Suleiman accused the “Jewish lobby” in America of thwarting any action on Syria, saying that U.S. policy favors seeing the civil war drag on so that the Syrians continue killing each other. She also blamed the rise of ISIS on America’s mismanagement of its invasion of Iraq.
Idris Abdulah, 30, an unemployed Syrian Kurd who came to Germany a year ago, said it wasn’t fair to blame America for ISIS; he fingered Assad for creating the ISIS problem by releasing Islamic militants from Syrian prisons shortly after the outbreak of the civil war. But Abdulah said America’s failure to act decisively in Syria shows American weakness, especially in contrast to Russia.
Noting Russia’s success at wresting Crimea from Western-backed Ukraine, Abdulah declared, “America is losing. Russia is winning.”
He added, “We all hate the American government because it’s not doing anything for the Syrian people even though it can. We don’t hate American people.”
Then he offered me the hot cup of tea a friend had just thrust into his hand.
El-Hassan said he was disappointed by the shoddy welcome Syrian refugees have received in Europe—especially given Syria’s “magnanimous” welcome of refugees in decades past from Iraq, Lebanon and Palestine. Until he reached Germany, el-Hassan said, he encountered mostly hostility, from the Hungarian guards who beat and detained him to the Serbians who refused to provide lodging and other assistance.
“In Serbia, in Macedonia, we sleep in the street, but nobody cared,” el-Hassan said. “Here in Germany, we sleep in the street, but people come to bring us food, sleeping bags. Here they are very good men.”
When I asked why Persian Gulf states weren’t taking in Syrian refugees, the answer was straightforward: “The Arabs don’t love us,” el-Hassan said.
Abdulah said he believes Gulf countries like Saudi Arabia are afraid that incoming Syrian refugees could destabilize their tightly controlled societies by pushing for more freedoms.
So far, Syria’s Muslim neighbors have borne the brunt of the Syrian refugee crisis. Approximately half of Syria’s 17 million citizens have been displaced by the civil war. Aside from the millions who have been internally displaced, some 2 million have gone to Turkey, more than 1 million have fled to Lebanon, over 600,000 have found shelter in Jordan and about 250,000 have gone to Iraq.
Many of those countries have balked at taking in more Syrians due to dwindling international funding for Syrian refugees and concerns about the destabilizing effect of an even greater influx.

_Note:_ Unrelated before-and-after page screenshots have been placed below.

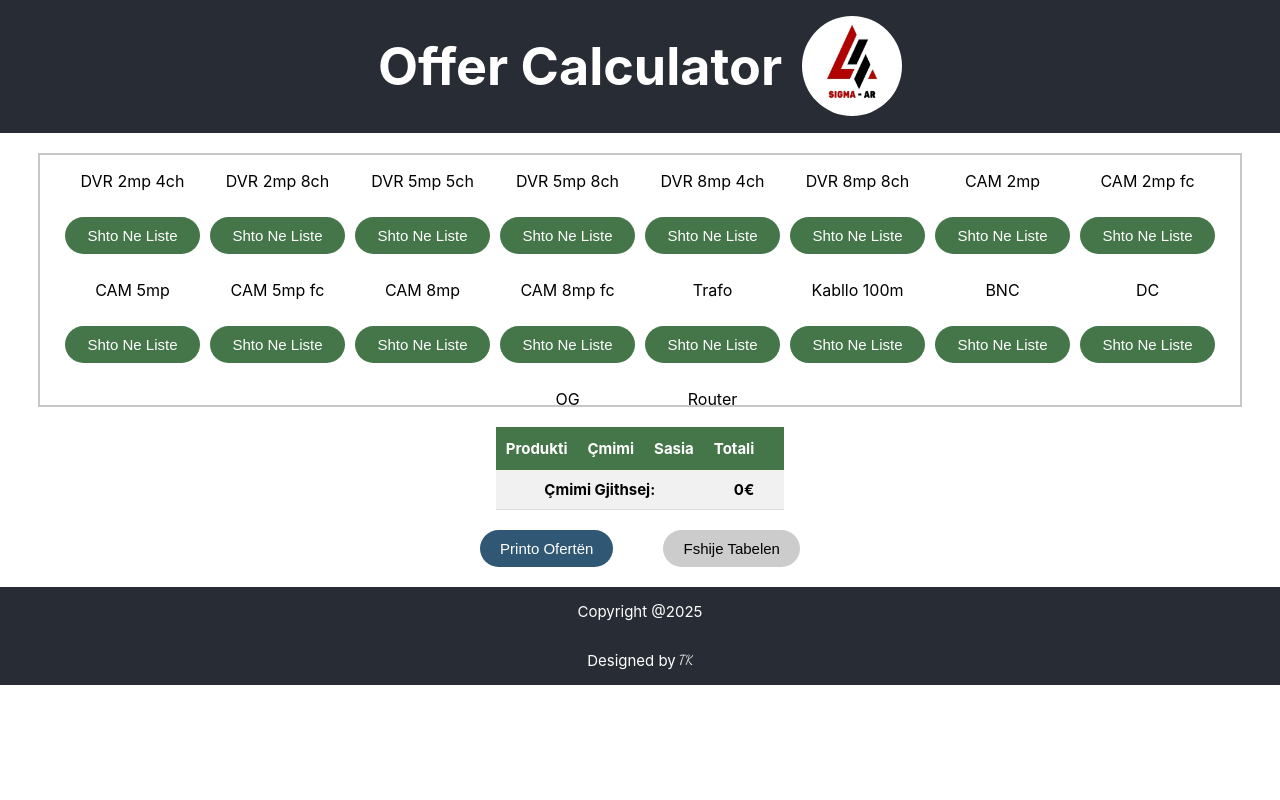
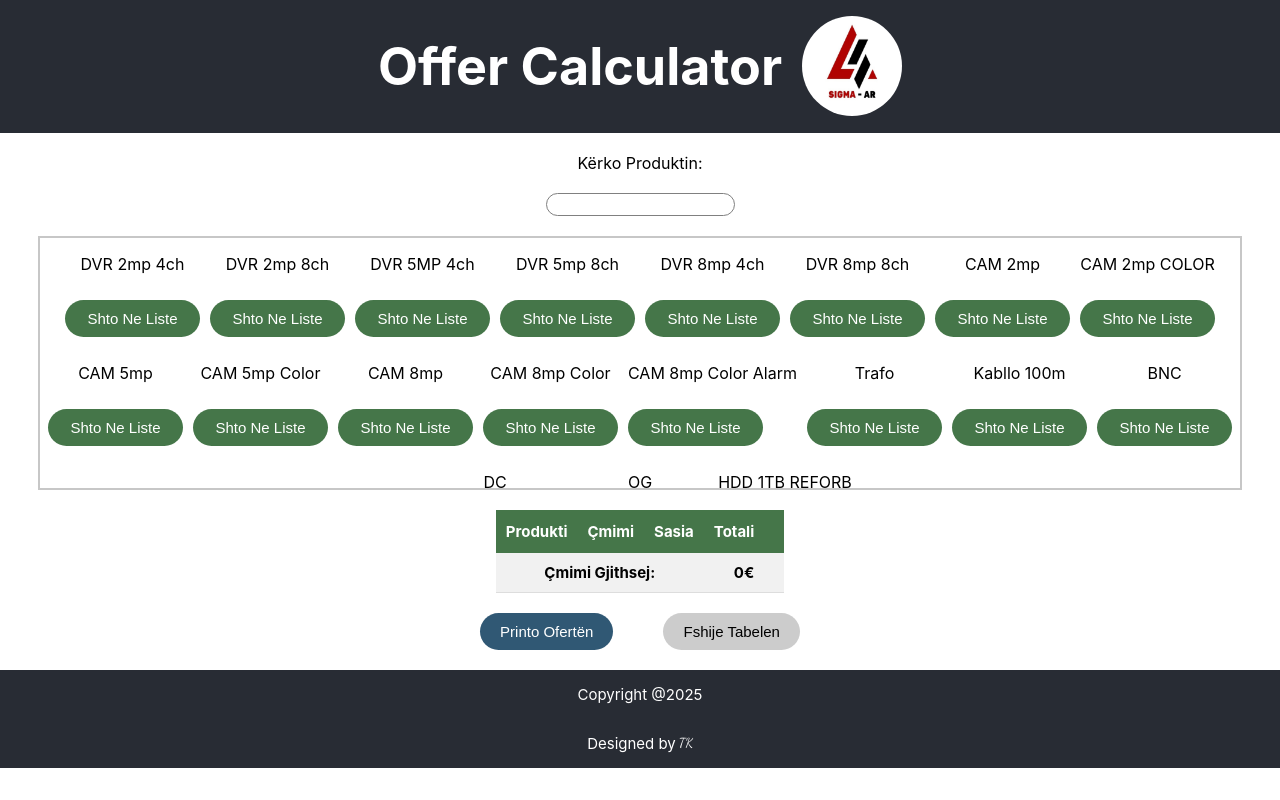
Before and after one commit to teutakk/OfferCalculator, a React (Create React App) app in the folder frontend/: page / in a window 1280 px wide. Built offline with nearby package versions, Linux system fonts and the light colour scheme.

Commit message:
product price and search bar added

```diff
--- a/frontend/public/index.html
+++ b/frontend/public/index.html
@@ -24,7 +24,7 @@
       work correctly both with client-side routing and a non-root public URL.
       Learn how to configure a non-root public URL by running `npm run build`.
     -->
-    <title>React App</title>
+    <title>SIGMA-AR</title>
   </head>
   <body>
     <noscript>You need to enable JavaScript to run this app.</noscript>
--- a/frontend/src/Calculator.js
+++ b/frontend/src/Calculator.js
@@ -10,109 +10,115 @@ const Calculator = () => {
       id:1,
       productName: "DVR 2mp 4ch",
       productDescription: "This is a description of product 1",
-      productPrice: 100
+      productPrice: 55
     },
     {
       id:2,
       productName: "DVR 2mp 8ch",
       productDescription: "This is a description of product 2",
-      productPrice: 15
+      productPrice: 70
     },
     {
       id:3,
-      productName: "DVR 5mp 5ch",
+      productName: "DVR 5MP 4ch",
       productDescription: "This is a description of product 3",
-      productPrice: 5
+      productPrice: 75
     },
     {
       id:4,
       productName: "DVR 5mp 8ch",
       productDescription: "This is a description of product 4",
-      productPrice: 10
+      productPrice: 95
     },
     {
       id: 5,
       productName: "DVR 8mp 4ch",
       productDescription: "This is a description of product 5",
-      productPrice: 20
+      productPrice: 100
     },
     {
       id: 6,
       productName: "DVR 8mp 8ch",
       productDescription: "This is a description of product 5",
-      productPrice: 25
+      productPrice: 150
     },
     {
       id: 7,
       productName: "CAM 2mp",
       productDescription: "This is a description of product 5",
-      productPrice: 12
+      productPrice: 33
     },
     {
       id: 8,
-      productName: "CAM 2mp fc",
+      productName: "CAM 2mp COLOR",
       productDescription: "This is a description of product 5",
-      productPrice: 20
+      productPrice: 40
     },
     {
       id: 9,
       productName: "CAM 5mp",
       productDescription: "This is a description of product 5",
-      productPrice: 20
+      productPrice: 40
     },
     {
       id: 10,
-      productName: "CAM 5mp fc",
+      productName: "CAM 5mp Color",
       productDescription: "This is a description of product 5",
-      productPrice: 20
+      productPrice: 46
     },
     {
       id: 11,
       productName: "CAM 8mp",
       productDescription: "This is a description of product 5",
-      productPrice: 20
+      productPrice: 57
     },
     {
       id: 12,
-      productName: "CAM 8mp fc",
+      productName: "CAM 8mp Color",
       productDescription: "This is a description of product 5",
-      productPrice: 20
+      productPrice: 70
     },
     {
       id: 13,
-      productName: "Trafo",
+      productName: "CAM 8mp Color Alarm",
       productDescription: "This is a description of product 5",
-      productPrice: 20
+      productPrice: 150
     },
     {
       id: 14,
-      productName: "Kabllo 100m",
+      productName: "Trafo",
       productDescription: "This is a description of product 5",
-      productPrice: 20
+      productPrice: 15
     },
     {
       id: 15,
-      productName: "BNC",
+      productName: "Kabllo 100m",
       productDescription: "This is a description of product 5",
-      productPrice: 20
+      productPrice: 45
     },
     {
       id: 16,
-      productName: "DC",
+      productName: "BNC",
       productDescription: "This is a description of product 5",
-      productPrice: 20
+      productPrice: 1
     },
     {
       id: 17,
-      productName: "OG",
+      productName: "DC",
       productDescription: "This is a description of product 5",
-      productPrice: 20
+      productPrice: 1
     },
     {
       id: 18,
-      productName: "Router",
+      productName: "OG",
       productDescription: "This is a description of product 5",
-      productPrice: 20
+      productPrice: 1
+    },
+    {
+      id: 19,
+      productName: "HDD 1TB REFORB",
+      productDescription: "This is a description of product 5",
+      productPrice: 50
     },
 
   ]
@@ -123,6 +129,7 @@ const Calculator = () => {
   });
 
   const [addedProductsId, setAddedProductsId] = useState([]);
+  const [searchQuery, setSearchQuery] = useState("");
 
     const handleAddToList = (product) => {
 
@@ -233,6 +240,9 @@ const Calculator = () => {
       return sum;
     }
 
+
+
+
   return (
     <div className='calculator'>
         <div className='app-header'>
@@ -240,14 +250,17 @@ const Calculator = () => {
             <img src={logo} alt="logo" className='logo'/>
         </div>
             <div className='main'>
+              <label>Kërko Produktin:</label>
+            <input className='input' type="text" value={searchQuery} onChange={(e) => setSearchQuery(e.target.value)} />
               <div className='product-list'>
-                {/* {data.filter((groupedProd) => groupedProd.id <= 6) ? <p>Grupi 1</p>  : <p></p>} */}
-                {/* {data.filter((groupedProd) => groupedProd.id > 6) ? <p>Grupi 2</p>  : <p></p>} */}
-                {data.map((product) =>{
+                {data.filter((product) => {
+                  return product.productName.toLowerCase().includes(searchQuery.toLowerCase());
+                }).map((product) =>{
                   return (
                     <div key={product.id} className='product-card'>
-                    {/* {product.id && <h2 className='product-group'>Grupi 1</h2>} */}
+
                     <p>{product.productName}</p>
+                    {/* <p>{product.productPrice}</p> */}
                     {!(addedProductsId.includes(product.id)) && <button className='add-to-cart' disabled={addedProductsId.includes(product.id)}  onClick={() => handleAddToList(product)}>Shto Ne Liste</button>}
                     {(addedProductsId.includes(product.id)) && <button className='remove-item-list' onClick={() => handleRemoveItem(product.id)}>Largo</button>}
 
@@ -269,7 +282,7 @@ const Calculator = () => {
                   <tbody className='table-body'>
                   {productOnList.map((product) => (
                     <tr key={product.id} className='table-body-row'>
-                      <td>{product.productName}</td>
+                      <td className='product-column'>{product.productName}</td>
                       <td>{product.productPrice}€</td>
                       <td className='quantity'>
                         <button onClick={() => decreaseQuantity(product.id)}>-</button>
--- a/frontend/src/Calculator.scss
+++ b/frontend/src/Calculator.scss
@@ -23,6 +23,11 @@
     gap: 20px;
     padding: 20px;
 
+    .input{
+        padding: 3px 5px;
+        border: 1px solid gray;
+        border-radius: 20px;
+    }
     .product-list{
         display: flex;
         align-items: center;
@@ -151,6 +156,10 @@
                 }
             }
 
+            .product-column{
+                text-align: left;
+            }
+
             .remove-item {
                 background-color: #9b0e0e;
                 color: white;
```
Also changed, not shown: frontend/public/logo192.png (deleted), frontend/public/logo512.png (deleted).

When Chancellor Angela Merkel of Germany announced six weeks ago that her nation would take in 800,000 asylum seekers, it prompted a fresh wave of Syrians to risk the perilous journey to Europe. (By contrast, the United States has accepted 1,500 Syrian refugees over the past four years. The Obama administration announced in September that by 2017 it would increase the number of asylum seekers it accepts annually to 100,000 from 70,000. That figure includes not just Syrians but refugees from all over the world.)
Syrians aren’t the only ones heading to Germany. The refugee camps I visited in Berlin are full of Iraqis, Pakistanis, Eritreans and citizens of too many other countries to count—including Russian speakers from Central Asia. Some are fleeing war, violence or repression, but many are economic migrants seeking better opportunities. It’s a point of consternation for many of the Syrians, who accuse others of misrepresenting the dangers they face back home—and even acquiring fake Syrian identity papers—in an effort to be granted asylum in Germany.
Despite her hopes for a new life in Germany free of war and peril, Suleiman said she’d go back to Syria in a heartbeat if the war ended. But there may not be much to go back to.
“For 10 years I worked to build a house, and now it’s all crushed by Assad’s bombs,” she said. “I tried living under ISIS control, but anybody who said anything that disagreed with ISIS was beheaded.”
Suleiman said she tried to gain admission to Kuwait, where her husband has worked for the past 13 years, but she was denied entry. The same thing happened when she tried Saudi Arabia. Now she has one child in Austria and four with her in Germany, where she arrived in late September.
“But Syria,” she said, “is still my home.”